MANILA, Philippines—No need to go to Edsa to commemorate the 1986 People Power Revolution.
Former President Fidel V. Ramos said on Monday the spirit of the revolution could be kept alive by simple acts of “caring, sharing and daring” in the service of the country in the wake of a series of natural disasters last year.
On the 28th anniversary of Edsa I, Ramos led the wreath-laying ceremonies at the Tomb of the Unknown Soldier at Libingan ng mga Bayani in Taguig City in commemoration of countless unnamed soldiers and civilians who struggled to restore democracy in the Philippines against the dictatorship of Ferdinand Marcos.
Ramos began the program by calling on the people in the crowd to give their seatmate a handshake, a kiss and an embrace.
“This is the way we did it at Edsa,” said Ramos, then chief of the Philippine Constabulary who, along with then Defense Minister Juan Ponce Enrile, broke away from Marcos to lead the uprising on Edsa.
Ramos said the gesture of solidarity was a moment he recalled when he saw a Filipino soldier last November carrying a rescued woman in Eastern Visayas after Super Typhoon Yolanda struck.
“The sacrifices made in 1986 were relived by the many soldiers and personnel who reported for work after Yolanda, despite not knowing if their own families were surviving,” he said in remarks to the gathering.
“The same heroism is true for many of our civilian people,” he said, referring to the volunteers and donors during the disasters.
He hailed the decision to move this year’s Edsa commemoration away from the traffic-clogged Edsa highway to the calamity zones.
“The changes in the way we celebrate people power mirror the new mind-set that we must carry in this time when the entire country is striving toward recovery. The journey to recovery must be fueled by concrete acts of caring, sharing and daring for our countrymen,” Ramos said.
Jose Pardo, vice chair of the event’s organizer, the Edsa People Power Commission, noted in his speech that the same “idealism and inherent compassion” powered the 1986 revolution and the outpouring of aid after Yolanda, the Zamboanga siege and the Bohol earthquake last year.
“That is why this year’s celebration of people power is dedicated to the bayanihan shown by soldiers as well as civilians in overcoming different tragedies,” Pardo said.
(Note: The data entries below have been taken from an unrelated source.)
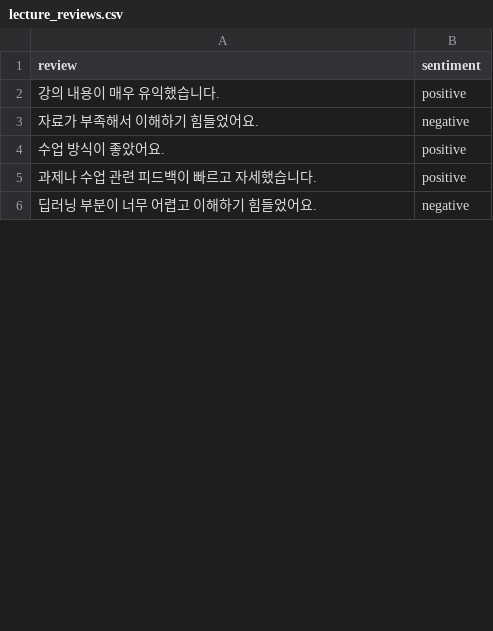
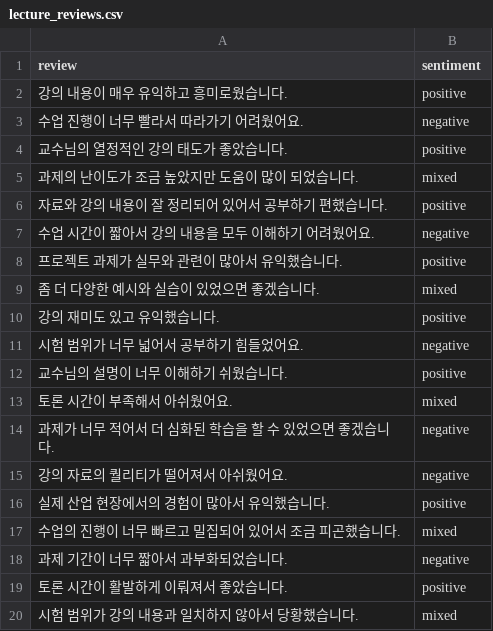
Before and after one commit to senness39/datapatternhw, a CSV file: lecture_reviews.csv, drawn as a sheet; only a part is shown; the diff covers the shown part only.

Commit message:
Add files via upload

```diff
--- a/lecture_reviews.csv
+++ b/lecture_reviews.csv
@@ -1,6 +1,20 @@
 review,sentiment
-강의 내용이 매우 유익했습니다.,positive
-자료가 부족해서 이해하기 힘들었어요.,negative
-수업 방식이 좋았어요.,positive
-과제나 수업 관련 피드백이 빠르고 자세했습니다.,positive
-딥러닝 부분이 너무 어렵고 이해하기 힘들었어요.,negative
+강의 내용이 매우 유익하고 흥미로웠습니다.,positive
+수업 진행이 너무 빨라서 따라가기 어려웠어요.,negative
+교수님의 열정적인 강의 태도가 좋았습니다.,positive
+과제의 난이도가 조금 높았지만 도움이 많이 되었습니다.,mixed
+자료와 강의 내용이 잘 정리되어 있어서 공부하기 편했습니다.,positive
+수업 시간이 짧아서 강의 내용을 모두 이해하기 어려웠어요.,negative
+프로젝트 과제가 실무와 관련이 많아서 유익했습니다.,positive
+좀 더 다양한 예시와 실습이 있었으면 좋겠습니다.,mixed
+강의 재미도 있고 유익했습니다.,positive
+시험 범위가 너무 넓어서 공부하기 힘들었어요.,negative
+교수님의 설명이 너무 이해하기 쉬웠습니다.,positive
+토론 시간이 부족해서 아쉬웠어요.,mixed
+과제가 너무 적어서 더 심화된 학습을 할 수 있었으면 좋겠습니다.,negative
+강의 자료의 퀄리티가 떨어져서 아쉬웠어요.,negative
+실제 산업 현장에서의 경험이 많아서 유익했습니다.,positive
+수업의 진행이 너무 빠르고 밀집되어 있어서 조금 피곤했습니다.,mixed
+과제 기간이 너무 짧아서 과부화되었습니다.,negative
+토론 시간이 활발하게 이뤄져서 좋았습니다.,positive
+시험 범위가 강의 내용과 일치하지 않아서 당황했습니다.,mixed
```
Also changed, not shown: 12 added rows and 1 edited cell elsewhere in this file.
Subscribe to INQUIRER PLUS to get access to The Philippine Daily Inquirer & other 70+ titles, share up to 5 gadgets, listen to the news, download as early as 4am & share articles on social media. Call 896 6000.